Pictures stay out, but every line of the data is copied exactly.

▸ **AVAILABLE DATA**:
:::

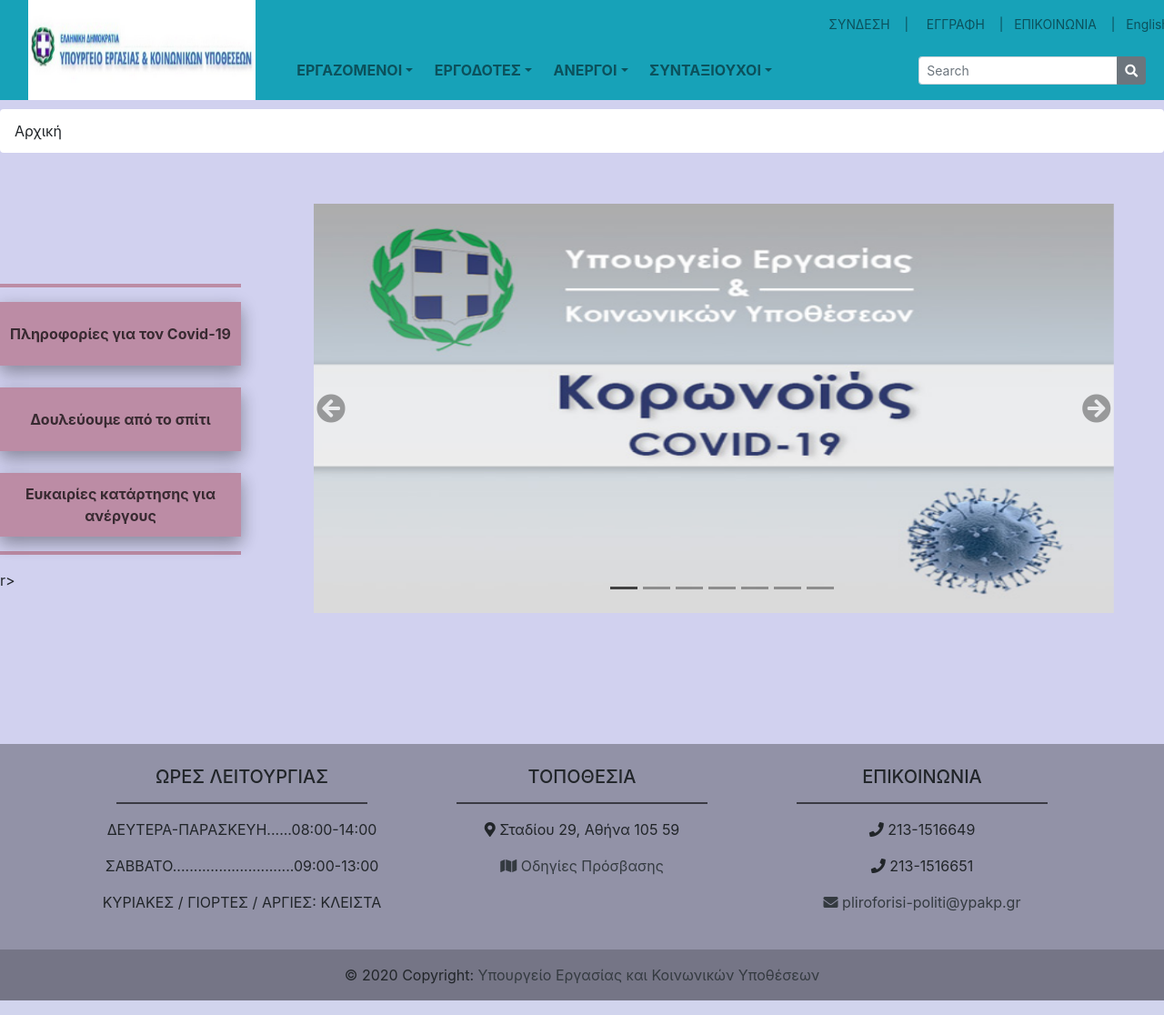
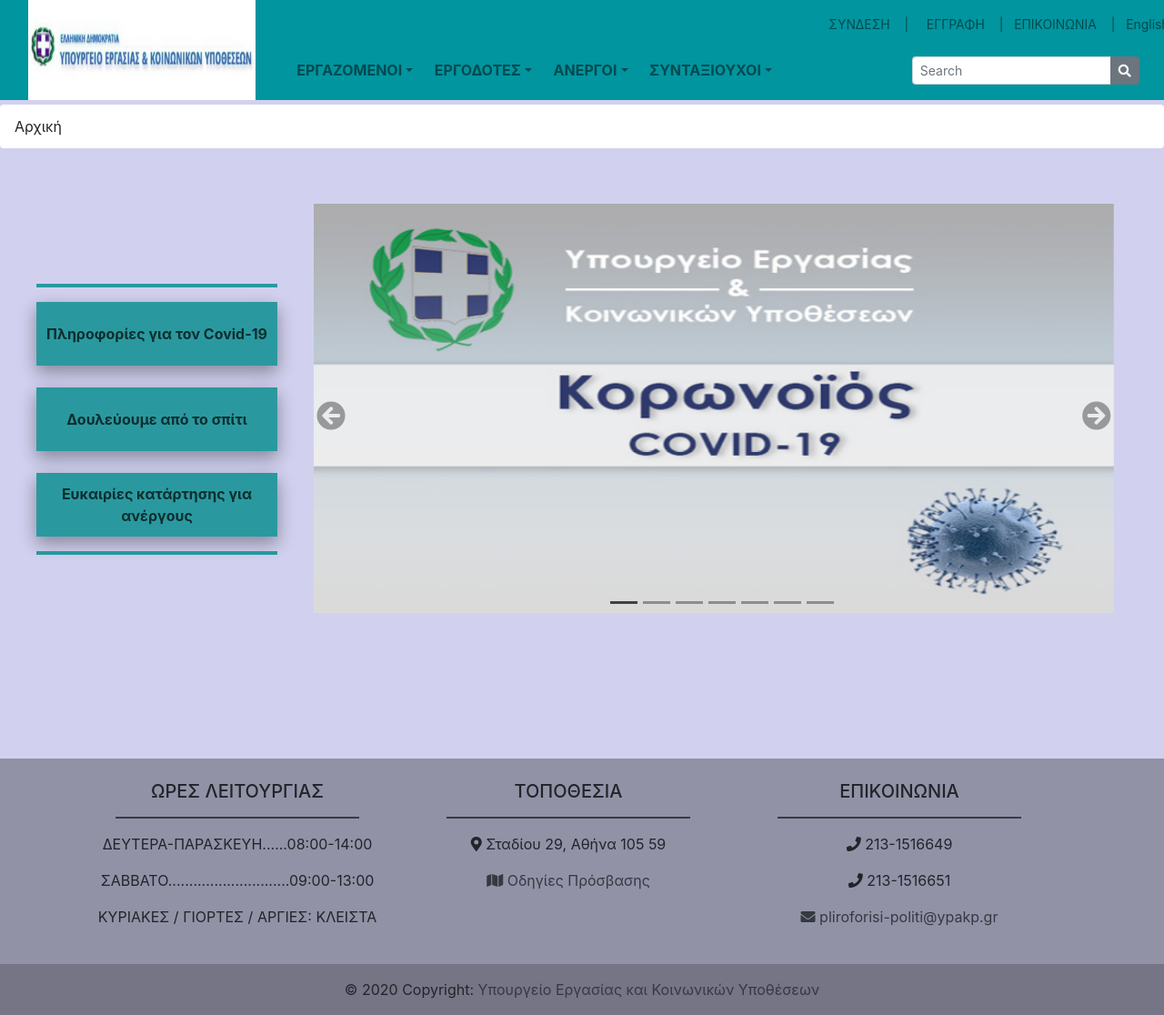
Before and after one commit to meryfanou/EAM, a PHP site: page / in a window 1280 px wide. Shown: the whole page at 91% size. Run offline with PHP 8.4, Linux system fonts and the light colour scheme; some libraries are stand-ins or nearby versions.

Commit message:
add index

```diff
--- a/epikoinwnia.php
+++ b/epikoinwnia.php
@@ -58,7 +58,7 @@
     </div>
 
     <!--  THLEFWNA -->
-    <div class="container-fluid bg-secondary" style="margin: 10px; padding: 10px ;border: 1px solid black;">
+    <div class="container-fluid" style="margin: 10px; padding: 10px ;border: 1px solid black; background-color: grey">
         <div class="row">
             <div class="col">
             <h3 style="text-align:center">Τηλέφωνα Επικοινωνίας </h3>
--- a/header.php
+++ b/header.php
@@ -27,7 +27,7 @@
 </button>
 
 <!-- Navbar -->
-<nav class="navbar navbar-expand-lg bg-info navbar-light fixed-top" style="height: 110px;">
+<nav class="navbar navbar-expand-lg navbar-light fixed-top" style="height: 110px; background-color:rgb(0,149,159)">
 <!-- Logo -->
 <div class="col">
 	<a class="navbar-brand" href="./index.php">
--- a/header_loggedin.php
+++ b/header_loggedin.php
@@ -27,7 +27,7 @@
 </button>
 
 <!-- Navbar -->
-<nav class="navbar navbar-expand-lg bg-info navbar-light fixed-top" style="height: 110px;">
+<nav class="navbar navbar-expand-lg navbar-light fixed-top" style="height: 110px; background-color:rgb(0,149,159)">
 <!-- Logo -->
 <div class="col">
 	<a class="navbar-brand" href="./index.php">
--- a/index.php
+++ b/index.php
@@ -12,18 +12,18 @@
 </div>
 
 <br><br>
-<div class="row" style="width: 100%">
+<div class="row">
 
   <!-- Usefull buttons -->
   <div class="col btn-group" style="text-align: left;">
     <ul style="list-style: none">
       <br><br><br>
-      <hr style="border-top: 4px solid rgba(155, 35, 53, 0.4); width: 265px;">
+      <hr style="border-top: 4px solid rgba(0, 139, 139, 0.8); width: 265px;">
       <li><button class="button">Πληροφορίες για τον Covid-19</button></li><br>
       <li><button class="button">Δουλεύουμε από το σπίτι</button></li><br>
       <li><button class="button">Ευκαιρίες κατάρτησης για ανέργους</button></li>
-      <hr style="border-top: 4px solid rgba(155, 35, 53, 0.4); width: 265px;">
-      <b></b>r>
+      <hr style="border-top: 4px solid rgba(0, 139, 139, 0.8); width: 265px;">
+      <br></br>
     </ul>
   </div>
 
@@ -93,4 +93,18 @@
   </div>
 </div>
 
+<!-- <br>
+<div class="row flex-container">
+  <div>
+      <h5>Νέα & Ανακοινώσεις</h5>
+      <hr style="border-top: 2px solid rgba(0, 0, 0, 0.5); width: 95%;">
+      <p></p>
+  </div>
+  <div>
+      <h5>Συχνές Ερωτήσεις</h5>
+      <hr style="border-top: 2px solid rgba(0, 0, 0, 0.5); width: 95%;">
+      <p></p>
+  </div>
+</div> -->
+
 <?php include './footer.php' ?>
--- a/stylesheets/index.css
+++ b/stylesheets/index.css
@@ -1,8 +1,14 @@
+  /* For responsiveness */
+  div.row
+  {
+    width: 100%;
+  }
+
   /* Breadcrumb - stick on scroll */
 	div.sticky
 	{
 		position: sticky;
-		top: 120px;
+		top: 115px;
 		z-index: 9;
 		width: 100%;
 	}
@@ -52,12 +58,12 @@
   /* Usefull buttons at the left */
   .btn-group
   {
-  	margin-left: -40px;
+  	/*margin-left: -40px;*/
   }
  	.btn-group .button
  	{
- 		background-color: rgba(155, 35, 53, 0.4);
- 		border: 5px solid rgba(155, 35, 53,0);
+ 		background-color: rgba(0, 139, 139, 0.8);
+ 		border: 5px solid rgba(0, 139, 139, 0);
  		color: rgb(0,0,0,0.7);
    	font-weight: bold;
  		display: block;
@@ -73,7 +79,24 @@
  		border-left: none;
  		border-bottom: none;
  		border-top: none;
- 		border-right: 5px solid rgba(155, 35, 53,0.7);
+ 		border-right: 5px solid rgba(0, 139, 139,0.8);
+  }
+
+  .flex-container
+  {
+    display: flex;
+    justify-content: center;
+    align-items: center;
+  }
+  .flex-container > div
+  {
+    margin: 60px;
+    padding: 28px;
+    background-color: white;
+    color: rgb(0, 139, 139);
+    box-shadow: 0 8px 16px 0 rgba(0,0,0,0.2), 0 6px 20px 0 rgba(0,0,0,0.19);
+    width: 20%;
+    text-align: center;
   }
 
   /* For small screen only */
```
Also changed, not shown: README.txt.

:::

▸ **THE COMPLETED TASK**:
Before and after one commit to meryfanou/EAM, a PHP site: page / in a window 1280 px wide. Shown: the whole page at 91% size. Run offline with PHP 8.4, Linux system fonts and the light colour scheme; some libraries are stand-ins or nearby versions.

Commit message:
add index

```diff
--- a/epikoinwnia.php
+++ b/epikoinwnia.php
@@ -58,7 +58,7 @@
     </div>
 
     <!--  THLEFWNA -->
-    <div class="container-fluid bg-secondary" style="margin: 10px; padding: 10px ;border: 1px solid black;">
+    <div class="container-fluid" style="margin: 10px; padding: 10px ;border: 1px solid black; background-color: grey">
         <div class="row">
             <div class="col">
             <h3 style="text-align:center">Τηλέφωνα Επικοινωνίας </h3>
--- a/header.php
+++ b/header.php
@@ -27,7 +27,7 @@
 </button>
 
 <!-- Navbar -->
-<nav class="navbar navbar-expand-lg bg-info navbar-light fixed-top" style="height: 110px;">
+<nav class="navbar navbar-expand-lg navbar-light fixed-top" style="height: 110px; background-color:rgb(0,149,159)">
 <!-- Logo -->
 <div class="col">
 	<a class="navbar-brand" href="./index.php">
--- a/header_loggedin.php
+++ b/header_loggedin.php
@@ -27,7 +27,7 @@
 </button>
 
 <!-- Navbar -->
-<nav class="navbar navbar-expand-lg bg-info navbar-light fixed-top" style="height: 110px;">
+<nav class="navbar navbar-expand-lg navbar-light fixed-top" style="height: 110px; background-color:rgb(0,149,159)">
 <!-- Logo -->
 <div class="col">
 	<a class="navbar-brand" href="./index.php">
--- a/index.php
+++ b/index.php
@@ -12,18 +12,18 @@
 </div>
 
 <br><br>
-<div class="row" style="width: 100%">
+<div class="row">
 
   <!-- Usefull buttons -->
   <div class="col btn-group" style="text-align: left;">
     <ul style="list-style: none">
       <br><br><br>
-      <hr style="border-top: 4px solid rgba(155, 35, 53, 0.4); width: 265px;">
+      <hr style="border-top: 4px solid rgba(0, 139, 139, 0.8); width: 265px;">
       <li><button class="button">Πληροφορίες για τον Covid-19</button></li><br>
       <li><button class="button">Δουλεύουμε από το σπίτι</button></li><br>
       <li><button class="button">Ευκαιρίες κατάρτησης για ανέργους</button></li>
-      <hr style="border-top: 4px solid rgba(155, 35, 53, 0.4); width: 265px;">
-      <b></b>r>
+      <hr style="border-top: 4px solid rgba(0, 139, 139, 0.8); width: 265px;">
+      <br></br>
     </ul>
   </div>
 
@@ -93,4 +93,18 @@
   </div>
 </div>
 
+<!-- <br>
+<div class="row flex-container">
+  <div>
+      <h5>Νέα & Ανακοινώσεις</h5>
+      <hr style="border-top: 2px solid rgba(0, 0, 0, 0.5); width: 95%;">
+      <p></p>
+  </div>
+  <div>
+      <h5>Συχνές Ερωτήσεις</h5>
+      <hr style="border-top: 2px solid rgba(0, 0, 0, 0.5); width: 95%;">
+      <p></p>
+  </div>
+</div> -->
+
 <?php include './footer.php' ?>
--- a/stylesheets/index.css
+++ b/stylesheets/index.css
@@ -1,8 +1,14 @@
+  /* For responsiveness */
+  div.row
+  {
+    width: 100%;
+  }
+
   /* Breadcrumb - stick on scroll */
 	div.sticky
 	{
 		position: sticky;
-		top: 120px;
+		top: 115px;
 		z-index: 9;
 		width: 100%;
 	}
@@ -52,12 +58,12 @@
   /* Usefull buttons at the left */
   .btn-group
   {
-  	margin-left: -40px;
+  	/*margin-left: -40px;*/
   }
  	.btn-group .button
  	{
- 		background-color: rgba(155, 35, 53, 0.4);
- 		border: 5px solid rgba(155, 35, 53,0);
+ 		background-color: rgba(0, 139, 139, 0.8);
+ 		border: 5px solid rgba(0, 139, 139, 0);
  		color: rgb(0,0,0,0.7);
    	font-weight: bold;
  		display: block;
@@ -73,7 +79,24 @@
  		border-left: none;
  		border-bottom: none;
  		border-top: none;
- 		border-right: 5px solid rgba(155, 35, 53,0.7);
+ 		border-right: 5px solid rgba(0, 139, 139,0.8);
+  }
+
+  .flex-container
+  {
+    display: flex;
+    justify-content: center;
+    align-items: center;
+  }
+  .flex-container > div
+  {
+    margin: 60px;
+    padding: 28px;
+    background-color: white;
+    color: rgb(0, 139, 139);
+    box-shadow: 0 8px 16px 0 rgba(0,0,0,0.2), 0 6px 20px 0 rgba(0,0,0,0.19);
+    width: 20%;
+    text-align: center;
   }
 
   /* For small screen only */
```
Also changed, not shown: README.txt.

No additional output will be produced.